Part of the reason I’m drawn to the center-left blogs, including those cited above, Kevin Drum, Steve Benen, and others despite disagreeing with them while finding it increasingly difficult to find center-right blogs worth my time is that the former are much more likely to get beyond the debates of the 1980 election. There’s almost no serious analysis of health care reform, urban planning, education, and many other issues that regularly crop up on the best lefty blogs on their conservative counterparts. If we read about those issues at all, they’re framed as if Ronald Reagan were still aspiring to high office: Say No to socialism! Abolish the Department of Education! Government IS the problem!
While traditionalist grand theory is still valuable and worth discussion, it doesn’t work as a blanket response to micro-level issues. And defining conservatism solely by “What would Reagan do?” is a political non-starter in a world that simply looks much different than in did twenty-eight years ago.
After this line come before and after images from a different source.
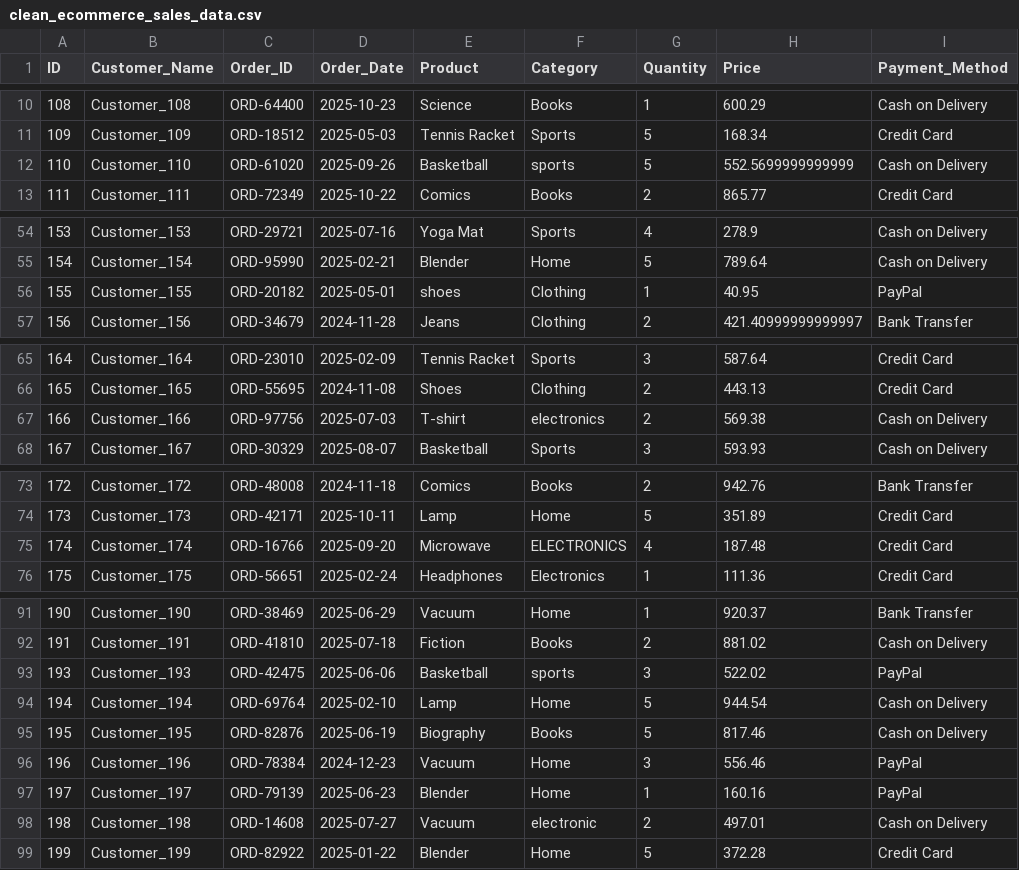
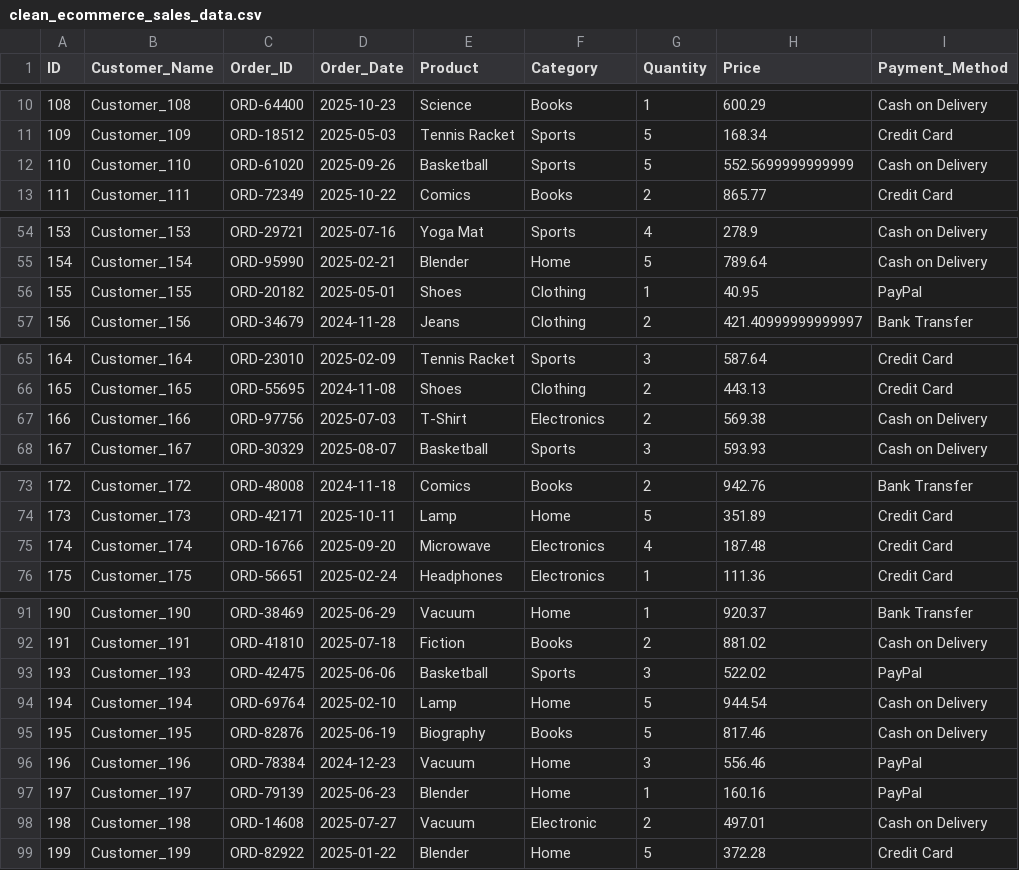
Before and after one commit to rottiiibakarr/Capstone_Project_Data_Cleaning, a CSV file: Portfolio_E-Commerce_Sales/data_clean/clean_ecommerce_sales_data.csv, drawn as a sheet; only a part is shown, gaps mark what is left out; the diff covers the shown part only; the diff names each change by its address in the sheet, - before the commit and + after, or states it on an @@ line.

```diff
--- a/Portfolio_E-Commerce_Sales/data_clean/clean_ecommerce_sales_data.csv
+++ b/Portfolio_E-Commerce_Sales/data_clean/clean_ecommerce_sales_data.csv
-F12 (Category): sports
+F12 (Category): Sports
-E56 (Product): shoes
+E56 (Product): Shoes
-E67 (Product): T-shirt
+E67 (Product): T-Shirt
-F67 (Category): electronics
+F67 (Category): Electronics
-F75 (Category): ELECTRONICS
+F75 (Category): Electronics
-F93 (Category): sports
+F93 (Category): Sports
-F98 (Category): electronic
+F98 (Category): Electronic
```
Also changed, not shown: 9 edited cells elsewhere in this file, 1 other file.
It would be as if Reagan constantly droned on about the evils of Harry Truman. Time marches on. Debates must, too, in order to be interesting.
With the economy in the pits, the young, the restless and unapologetically handsome should use their looks, vigor and Internet knowledge to wrest away elective office from joyless bureaucrats who gallingly repackaged the soiled utopian promises of their overly replayed Woodstock days as “hope” and “change.”
[…] The suburban Mall Rats will be the first Obamacons to come back to the fold when they realize that trickle-up socialism limits their lifestyle options. So let’s stop first at Abercrombie and Fitch. See those shirtless models in the storefront tossing footballs in the air?
There’s a better use of their time and efforts. Tanned, coiffed and seriously cut, these young studs could be tossing free-trade legislation across the halls of the Cannon House Office Building faster than you can Twitter “The Bella Twins.”
[…] Sure, a lot of our newly elected officials may not be completely up to speed on the issues, but once elected, they’ll have close to three months to cram. That’s almost a full semester – enough time to get the gist of the Constitution. Leave the details for the staffers.
Got that? James Joyner worries that Republican ideas can be exhaustively covered in a pamphlet. Mistaking that weakness for a strength, Breitbart imagines contesting the next election with an unstoppable army of Sarah Palins.
Between Joyner and
Crittenden Breitbart, who sounds more in tune with the country as a whole?
Who sounds more in tune with the Republican party?
For whatever weird reason I mistakenly wrote Crittenden when I meant Breitbart. Boo for proofreading.